**EXERCISE GOAL:**
Give every entry below again, exactly as written, and skip the images.

**Records from a collection:**
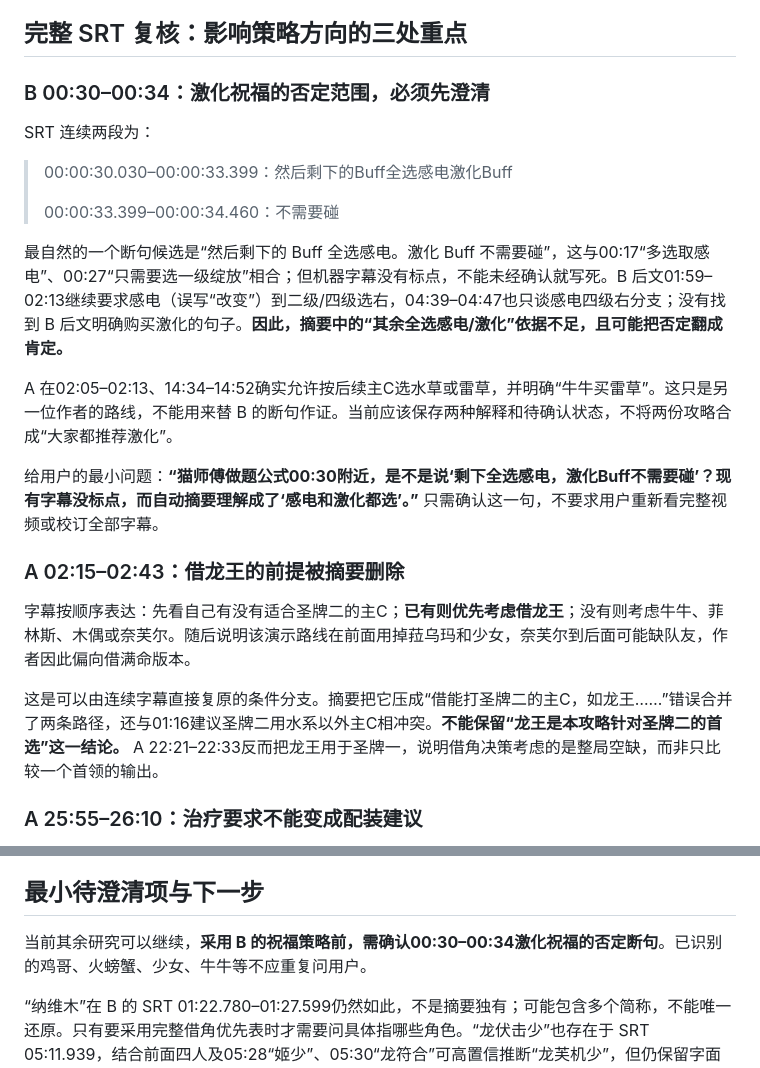
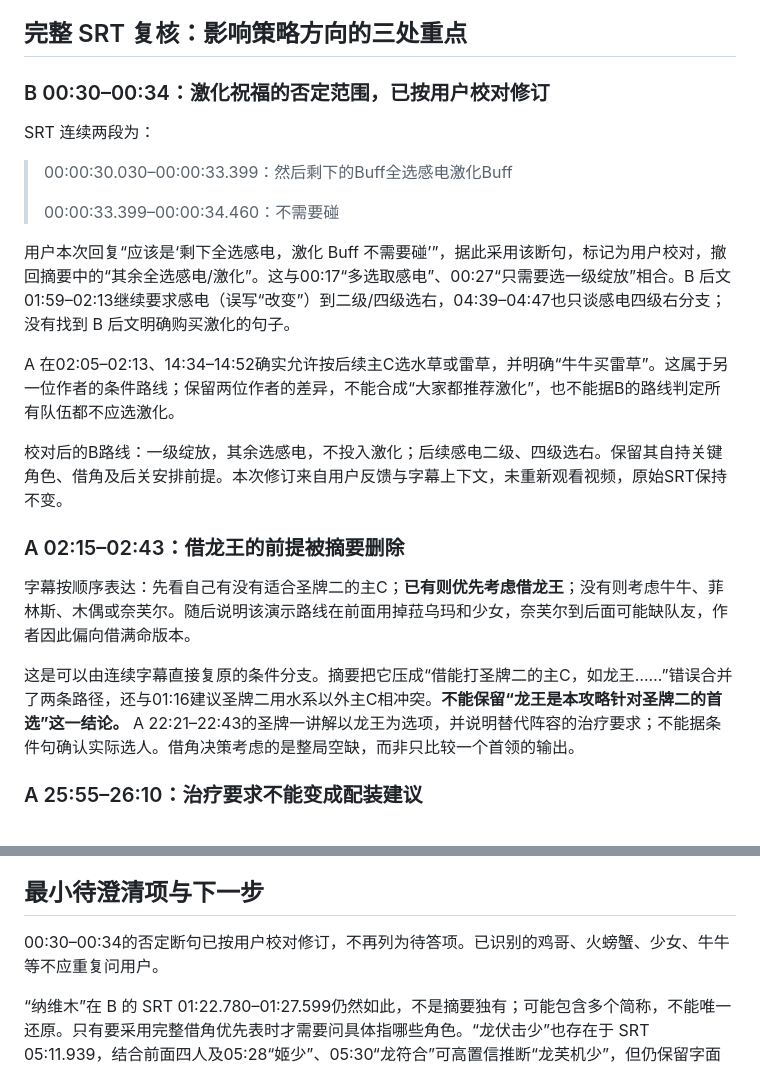
Before and after one commit to HaotongCheng/BetterTheater, a Markdown page: docs/research/transcript-alias-audit-2026-09-18.md, 2 parts joined by grey strips. Drawn GitHub-style.

```diff
--- a/docs/research/transcript-alias-audit-2026-09-18.md
+++ b/docs/research/transcript-alias-audit-2026-09-18.md
@@ -63,7 +63,7 @@
 
 ## 完整 SRT 复核：影响策略方向的三处重点
 
-### B 00:30–00:34：激化祝福的否定范围，必须先澄清
+### B 00:30–00:34：激化祝福的否定范围，已按用户校对修订
 
 SRT 连续两段为：
 
@@ -71,17 +71,17 @@ SRT 连续两段为：
 >
 > 00:00:33.399–00:00:34.460：不需要碰
 
-最自然的一个断句候选是“然后剩下的 Buff 全选感电。激化 Buff 不需要碰”，这与00:17“多选取感电”、00:27“只需要选一级绽放”相合；但机器字幕没有标点，不能未经确认就写死。B 后文01:59–02:13继续要求感电（误写“改变”）到二级/四级选右，04:39–04:47也只谈感电四级右分支；没有找到 B 后文明确购买激化的句子。**因此，摘要中的“其余全选感电/激化”依据不足，且可能把否定翻成肯定。**
+用户本次回复“应该是‘剩下全选感电，激化 Buff 不需要碰’”，据此采用该断句，标记为用户校对，撤回摘要中的“其余全选感电/激化”。这与00:17“多选取感电”、00:27“只需要选一级绽放”相合。B 后文01:59–02:13继续要求感电（误写“改变”）到二级/四级选右，04:39–04:47也只谈感电四级右分支；没有找到 B 后文明确购买激化的句子。
 
-A 在02:05–02:13、14:34–14:52确实允许按后续主C选水草或雷草，并明确“牛牛买雷草”。这只是另一位作者的路线，不能用来替 B 的断句作证。当前应该保存两种解释和待确认状态，不将两份攻略合成“大家都推荐激化”。
+A 在02:05–02:13、14:34–14:52确实允许按后续主C选水草或雷草，并明确“牛牛买雷草”。这属于另一位作者的条件路线；保留两位作者的差异，不能合成“大家都推荐激化”，也不能据B的路线判定所有队伍都不应选激化。
 
-给用户的最小问题：**“猫师傅做题公式00:30附近，是不是说‘剩下全选感电，激化Buff不需要碰’？现有字幕没标点，而自动摘要理解成了‘感电和激化都选’。”** 只需确认这一句，不要求用户重新看完整视频或校订全部字幕。
+校对后的B路线：一级绽放，其余选感电，不投入激化；后续感电二级、四级选右。保留其自持关键角色、借角及后关安排前提。本次修订来自用户反馈与字幕上下文，未重新观看视频，原始SRT保持不变。
 
 ### A 02:15–02:43：借龙王的前提被摘要删除
 
 字幕按顺序表达：先看自己有没有适合圣牌二的主C；**已有则优先考虑借龙王**；没有则考虑牛牛、菲林斯、木偶或奈芙尔。随后说明该演示路线在前面用掉菈乌玛和少女，奈芙尔到后面可能缺队友，作者因此偏向借满命版本。
 
-这是可以由连续字幕直接复原的条件分支。摘要把它压成“借能打圣牌二的主C，如龙王……”错误合并了两条路径，还与01:16建议圣牌二用水系以外主C相冲突。**不能保留“龙王是本攻略针对圣牌二的首选”这一结论。** A 22:21–22:33反而把龙王用于圣牌一，说明借角决策考虑的是整局空缺，而非只比较一个首领的输出。
+这是可以由连续字幕直接复原的条件分支。摘要把它压成“借能打圣牌二的主C，如龙王……”错误合并了两条路径，还与01:16建议圣牌二用水系以外主C相冲突。**不能保留“龙王是本攻略针对圣牌二的首选”这一结论。** A 22:21–22:43的圣牌一讲解以龙王为选项，并说明替代阵容的治疗要求；不能据条件句确认实际选人。借角决策考虑的是整局空缺，而非只比较一个首领的输出。
 
 ### A 25:55–26:10：治疗要求不能变成配装建议
 
@@ -98,7 +98,7 @@ A 在02:05–02:13、14:34–14:52确实允许按后续主C选水草或雷草，
 
 ## 最小待澄清项与下一步
 
-当前其余研究可以继续，**采用 B 的祝福策略前，需确认00:30–00:34激化祝福的否定断句**。已识别的鸡哥、火螃蟹、少女、牛牛等不应重复问用户。
+00:30–00:34的否定断句已按用户校对修订，不再列为待答项。已识别的鸡哥、火螃蟹、少女、牛牛等不应重复问用户。
 
 “纳维木”在 B 的 SRT 01:22.780–01:27.599仍然如此，不是摘要独有；可能包含多个简称，不能唯一还原。只有要采用完整借角优先表时才需要问具体指哪些角色。“龙伏击少”也存在于 SRT 05:11.939，结合前面四人及05:28“姬少”、05:30“龙符合”可高置信推断“龙芙机少”，但仍保留字面与推断分栏。其余不确定处优先查公开文字机制，不让用户逐项承担字幕校对。
 
```
Also changed, not shown: docs/research/blessing-transcript-synthesis-2026-09-18.md (+1 -1 lines).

**WRITTEN SOLUTION:**
Before and after one commit to HaotongCheng/BetterTheater, a Markdown page: docs/research/transcript-alias-audit-2026-09-18.md, 2 parts joined by grey strips. Drawn GitHub-style.

```diff
--- a/docs/research/transcript-alias-audit-2026-09-18.md
+++ b/docs/research/transcript-alias-audit-2026-09-18.md
@@ -63,7 +63,7 @@
 
 ## 完整 SRT 复核：影响策略方向的三处重点
 
-### B 00:30–00:34：激化祝福的否定范围，必须先澄清
+### B 00:30–00:34：激化祝福的否定范围，已按用户校对修订
 
 SRT 连续两段为：
 
@@ -71,17 +71,17 @@ SRT 连续两段为：
 >
 > 00:00:33.399–00:00:34.460：不需要碰
 
-最自然的一个断句候选是“然后剩下的 Buff 全选感电。激化 Buff 不需要碰”，这与00:17“多选取感电”、00:27“只需要选一级绽放”相合；但机器字幕没有标点，不能未经确认就写死。B 后文01:59–02:13继续要求感电（误写“改变”）到二级/四级选右，04:39–04:47也只谈感电四级右分支；没有找到 B 后文明确购买激化的句子。**因此，摘要中的“其余全选感电/激化”依据不足，且可能把否定翻成肯定。**
+用户本次回复“应该是‘剩下全选感电，激化 Buff 不需要碰’”，据此采用该断句，标记为用户校对，撤回摘要中的“其余全选感电/激化”。这与00:17“多选取感电”、00:27“只需要选一级绽放”相合。B 后文01:59–02:13继续要求感电（误写“改变”）到二级/四级选右，04:39–04:47也只谈感电四级右分支；没有找到 B 后文明确购买激化的句子。
 
-A 在02:05–02:13、14:34–14:52确实允许按后续主C选水草或雷草，并明确“牛牛买雷草”。这只是另一位作者的路线，不能用来替 B 的断句作证。当前应该保存两种解释和待确认状态，不将两份攻略合成“大家都推荐激化”。
+A 在02:05–02:13、14:34–14:52确实允许按后续主C选水草或雷草，并明确“牛牛买雷草”。这属于另一位作者的条件路线；保留两位作者的差异，不能合成“大家都推荐激化”，也不能据B的路线判定所有队伍都不应选激化。
 
-给用户的最小问题：**“猫师傅做题公式00:30附近，是不是说‘剩下全选感电，激化Buff不需要碰’？现有字幕没标点，而自动摘要理解成了‘感电和激化都选’。”** 只需确认这一句，不要求用户重新看完整视频或校订全部字幕。
+校对后的B路线：一级绽放，其余选感电，不投入激化；后续感电二级、四级选右。保留其自持关键角色、借角及后关安排前提。本次修订来自用户反馈与字幕上下文，未重新观看视频，原始SRT保持不变。
 
 ### A 02:15–02:43：借龙王的前提被摘要删除
 
 字幕按顺序表达：先看自己有没有适合圣牌二的主C；**已有则优先考虑借龙王**；没有则考虑牛牛、菲林斯、木偶或奈芙尔。随后说明该演示路线在前面用掉菈乌玛和少女，奈芙尔到后面可能缺队友，作者因此偏向借满命版本。
 
-这是可以由连续字幕直接复原的条件分支。摘要把它压成“借能打圣牌二的主C，如龙王……”错误合并了两条路径，还与01:16建议圣牌二用水系以外主C相冲突。**不能保留“龙王是本攻略针对圣牌二的首选”这一结论。** A 22:21–22:33反而把龙王用于圣牌一，说明借角决策考虑的是整局空缺，而非只比较一个首领的输出。
+这是可以由连续字幕直接复原的条件分支。摘要把它压成“借能打圣牌二的主C，如龙王……”错误合并了两条路径，还与01:16建议圣牌二用水系以外主C相冲突。**不能保留“龙王是本攻略针对圣牌二的首选”这一结论。** A 22:21–22:43的圣牌一讲解以龙王为选项，并说明替代阵容的治疗要求；不能据条件句确认实际选人。借角决策考虑的是整局空缺，而非只比较一个首领的输出。
 
 ### A 25:55–26:10：治疗要求不能变成配装建议
 
@@ -98,7 +98,7 @@ A 在02:05–02:13、14:34–14:52确实允许按后续主C选水草或雷草，
 
 ## 最小待澄清项与下一步
 
-当前其余研究可以继续，**采用 B 的祝福策略前，需确认00:30–00:34激化祝福的否定断句**。已识别的鸡哥、火螃蟹、少女、牛牛等不应重复问用户。
+00:30–00:34的否定断句已按用户校对修订，不再列为待答项。已识别的鸡哥、火螃蟹、少女、牛牛等不应重复问用户。
 
 “纳维木”在 B 的 SRT 01:22.780–01:27.599仍然如此，不是摘要独有；可能包含多个简称，不能唯一还原。只有要采用完整借角优先表时才需要问具体指哪些角色。“龙伏击少”也存在于 SRT 05:11.939，结合前面四人及05:28“姬少”、05:30“龙符合”可高置信推断“龙芙机少”，但仍保留字面与推断分栏。其余不确定处优先查公开文字机制，不让用户逐项承担字幕校对。
 
```
Also changed, not shown: docs/research/blessing-transcript-synthesis-2026-09-18.md (+1 -1 lines).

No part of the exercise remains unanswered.